▸ Your goal
Your copy should hold every record exactly and no images.

▸ Exercise data
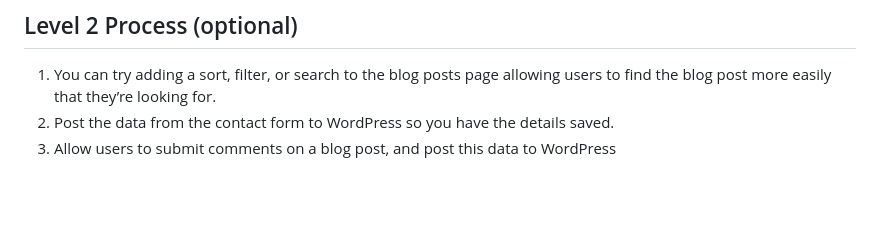
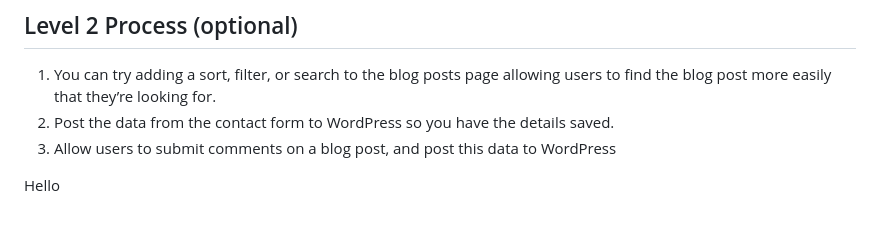
Before and after one commit to cadare/MyfirstExam, a Markdown page: README.md, the part around the change. GitHub-like rendering; blank space fills up the shorter version.

Commit message:
prepare to commit local Readme

```diff
--- a/README.md
+++ b/README.md
@@ -65,3 +65,6 @@ Note that this is an exam, and therefore tutor support will be limited as per th
 1.	You can try adding a sort, filter, or search to the blog posts page allowing users to find the blog post more easily that they’re looking for.
 2.	Post the data from the contact form to WordPress so you have the details saved.
 3.	Allow users to submit comments on a blog post, and post this data to WordPress
+
+
+Hello
```
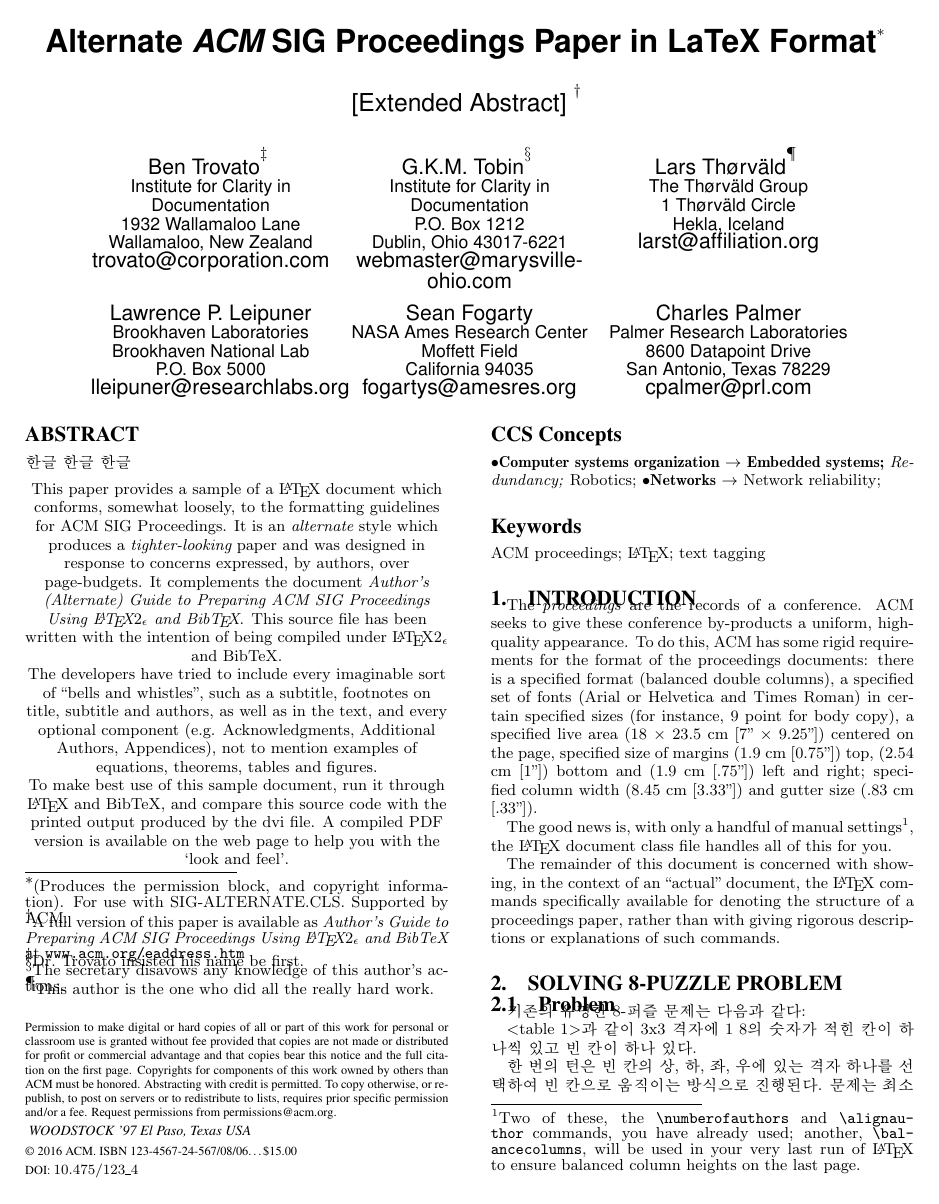
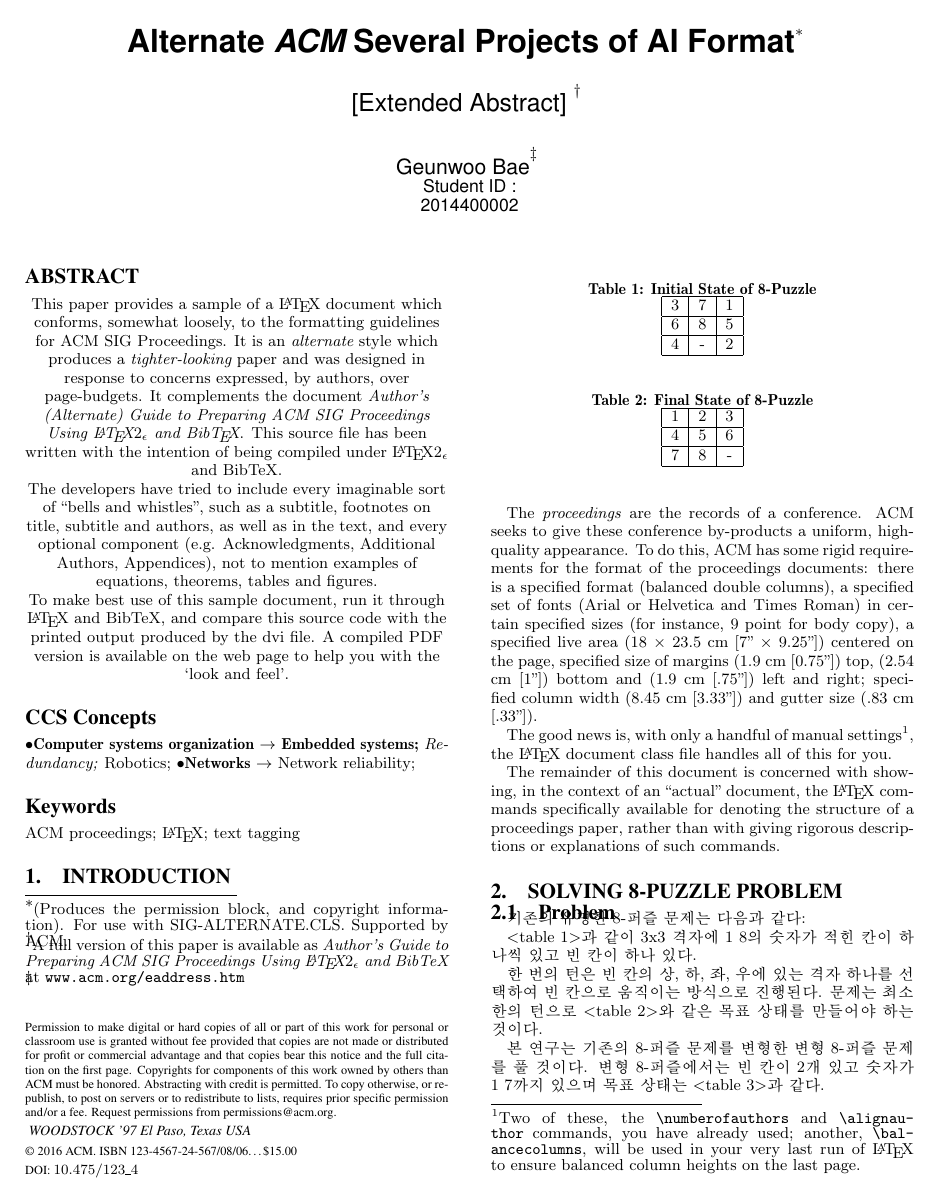
Before and after one commit to CauchyFunction/AITerm, a LaTeX paper (Others/sig-alternate-sample.tex): page 1 of 7. Compiled offline with pdfLaTeX.

Commit message:
Report File

```diff
--- a/Others/sig-alternate-sample.tex
+++ b/Others/sig-alternate-sample.tex
@@ -80,7 +80,7 @@
 %\crdata{0-12345-67-8/90/01}  % Allows default copyright data (0-89791-88-6/97/05) to be over-ridden - IF NEED BE.
 % --- End of Author Metadata ---
 
-\title{Alternate {\ttlit ACM} SIG Proceedings Paper in LaTeX
+\title{Alternate {\ttlit ACM} Several Projects of AI
 Format\titlenote{(Produces the permission block, and
 copyright information). For use with
 SIG-ALTERNATE.CLS. Supported by ACM.}}
@@ -131,63 +131,17 @@ SIG-ALTERNATE.CLS. Supported by ACM.}}
 %
 % 1st. author
 \alignauthor
-Ben Trovato\titlenote{Dr.~Trovato insisted his name be first.}\\
-       \affaddr{Institute for Clarity in Documentation}\\
-       \affaddr{1932 Wallamaloo Lane}\\
-       \affaddr{Wallamaloo, New Zealand}\\
-       \email{trovato@corporation.com}
-% 2nd. author
-\alignauthor
-G.K.M. Tobin\titlenote{The secretary disavows
-any knowledge of this author's actions.}\\
-       \affaddr{Institute for Clarity in Documentation}\\
-       \affaddr{P.O. Box 1212}\\
-       \affaddr{Dublin, Ohio 43017-6221}\\
-       \email{webmaster@marysville-ohio.com}
-% 3rd. author
-\alignauthor Lars Th{\o}rv{\"a}ld\titlenote{This author is the
-one who did all the really hard work.}\\
-       \affaddr{The Th{\o}rv{\"a}ld Group}\\
-       \affaddr{1 Th{\o}rv{\"a}ld Circle}\\
-       \affaddr{Hekla, Iceland}\\
-       \email{larst@affiliation.org}
-\and  % use '\and' if you need 'another row' of author names
-% 4th. author
-\alignauthor Lawrence P. Leipuner\\
-       \affaddr{Brookhaven Laboratories}\\
-       \affaddr{Brookhaven National Lab}\\
-       \affaddr{P.O. Box 5000}\\
-       \email{lleipuner@researchlabs.org}
-% 5th. author
-\alignauthor Sean Fogarty\\
-       \affaddr{NASA Ames Research Center}\\
-       \affaddr{Moffett Field}\\
-       \affaddr{California 94035}\\
-       \email{fogartys@amesres.org}
-% 6th. author
-\alignauthor Charles Palmer\\
-       \affaddr{Palmer Research Laboratories}\\
-       \affaddr{8600 Datapoint Drive}\\
-       \affaddr{San Antonio, Texas 78229}\\
-       \email{cpalmer@prl.com}
+Geunwoo Bae\titlenote{}\\
+       \affaddr{Student ID :}\\
+       \affaddr{2014400002}\\
 }
 % There's nothing stopping you putting the seventh, eighth, etc.
 % author on the opening page (as the 'third row') but we ask,
 % for aesthetic reasons that you place these 'additional authors'
 % in the \additional authors block, viz.
-\additionalauthors{Additional authors: John Smith (The Th{\o}rv{\"a}ld Group,
-email: {\texttt{jsmith@affiliation.org}}) and Julius P.~Kumquat
-(The Kumquat Consortium, email: {\texttt{jpkumquat@consortium.net}}).}
-\date{30 July 1999}
-% Just remember to make sure that the TOTAL number of authors
-% is the number that will appear on the first page PLUS the
-% number that will appear in the \additionalauthors section.
 
 \maketitle
 \begin{abstract}
-\begin{CJK}{UTF8}{mj}
-한글 한글 한글
-\end{CJK}
 \begin{center}
 This paper provides a sample of a \LaTeX\ document which conforms,
 somewhat loosely, to the formatting guidelines for
```
Also changed, not shown: Others/sig-alternate-sample.pdf, Others/sig-alternate-sample.tex (9 more changed lines), 3 other files.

▸ Answer box
Before and after one commit to cadare/MyfirstExam, a Markdown page: README.md, the part around the change. GitHub-like rendering; blank space fills up the shorter version.

Commit message:
prepare to commit local Readme

```diff
--- a/README.md
+++ b/README.md
@@ -65,3 +65,6 @@ Note that this is an exam, and therefore tutor support will be limited as per th
 1.	You can try adding a sort, filter, or search to the blog posts page allowing users to find the blog post more easily that they’re looking for.
 2.	Post the data from the contact form to WordPress so you have the details saved.
 3.	Allow users to submit comments on a blog post, and post this data to WordPress
+
+
+Hello
```
Before and after one commit to CauchyFunction/AITerm, a LaTeX paper (Others/sig-alternate-sample.tex): page 1 of 7. Compiled offline with pdfLaTeX.

Commit message:
Report File

```diff
--- a/Others/sig-alternate-sample.tex
+++ b/Others/sig-alternate-sample.tex
@@ -80,7 +80,7 @@
 %\crdata{0-12345-67-8/90/01}  % Allows default copyright data (0-89791-88-6/97/05) to be over-ridden - IF NEED BE.
 % --- End of Author Metadata ---
 
-\title{Alternate {\ttlit ACM} SIG Proceedings Paper in LaTeX
+\title{Alternate {\ttlit ACM} Several Projects of AI
 Format\titlenote{(Produces the permission block, and
 copyright information). For use with
 SIG-ALTERNATE.CLS. Supported by ACM.}}
@@ -131,63 +131,17 @@ SIG-ALTERNATE.CLS. Supported by ACM.}}
 %
 % 1st. author
 \alignauthor
-Ben Trovato\titlenote{Dr.~Trovato insisted his name be first.}\\
-       \affaddr{Institute for Clarity in Documentation}\\
-       \affaddr{1932 Wallamaloo Lane}\\
-       \affaddr{Wallamaloo, New Zealand}\\
-       \email{trovato@corporation.com}
-% 2nd. author
-\alignauthor
-G.K.M. Tobin\titlenote{The secretary disavows
-any knowledge of this author's actions.}\\
-       \affaddr{Institute for Clarity in Documentation}\\
-       \affaddr{P.O. Box 1212}\\
-       \affaddr{Dublin, Ohio 43017-6221}\\
-       \email{webmaster@marysville-ohio.com}
-% 3rd. author
-\alignauthor Lars Th{\o}rv{\"a}ld\titlenote{This author is the
-one who did all the really hard work.}\\
-       \affaddr{The Th{\o}rv{\"a}ld Group}\\
-       \affaddr{1 Th{\o}rv{\"a}ld Circle}\\
-       \affaddr{Hekla, Iceland}\\
-       \email{larst@affiliation.org}
-\and  % use '\and' if you need 'another row' of author names
-% 4th. author
-\alignauthor Lawrence P. Leipuner\\
-       \affaddr{Brookhaven Laboratories}\\
-       \affaddr{Brookhaven National Lab}\\
-       \affaddr{P.O. Box 5000}\\
-       \email{lleipuner@researchlabs.org}
-% 5th. author
-\alignauthor Sean Fogarty\\
-       \affaddr{NASA Ames Research Center}\\
-       \affaddr{Moffett Field}\\
-       \affaddr{California 94035}\\
-       \email{fogartys@amesres.org}
-% 6th. author
-\alignauthor Charles Palmer\\
-       \affaddr{Palmer Research Laboratories}\\
-       \affaddr{8600 Datapoint Drive}\\
-       \affaddr{San Antonio, Texas 78229}\\
-       \email{cpalmer@prl.com}
+Geunwoo Bae\titlenote{}\\
+       \affaddr{Student ID :}\\
+       \affaddr{2014400002}\\
 }
 % There's nothing stopping you putting the seventh, eighth, etc.
 % author on the opening page (as the 'third row') but we ask,
 % for aesthetic reasons that you place these 'additional authors'
 % in the \additional authors block, viz.
-\additionalauthors{Additional authors: John Smith (The Th{\o}rv{\"a}ld Group,
-email: {\texttt{jsmith@affiliation.org}}) and Julius P.~Kumquat
-(The Kumquat Consortium, email: {\texttt{jpkumquat@consortium.net}}).}
-\date{30 July 1999}
-% Just remember to make sure that the TOTAL number of authors
-% is the number that will appear on the first page PLUS the
-% number that will appear in the \additionalauthors section.
 
 \maketitle
 \begin{abstract}
-\begin{CJK}{UTF8}{mj}
-한글 한글 한글
-\end{CJK}
 \begin{center}
 This paper provides a sample of a \LaTeX\ document which conforms,
 somewhat loosely, to the formatting guidelines for
```
Also changed, not shown: Others/sig-alternate-sample.pdf, Others/sig-alternate-sample.tex (9 more changed lines), 3 other files.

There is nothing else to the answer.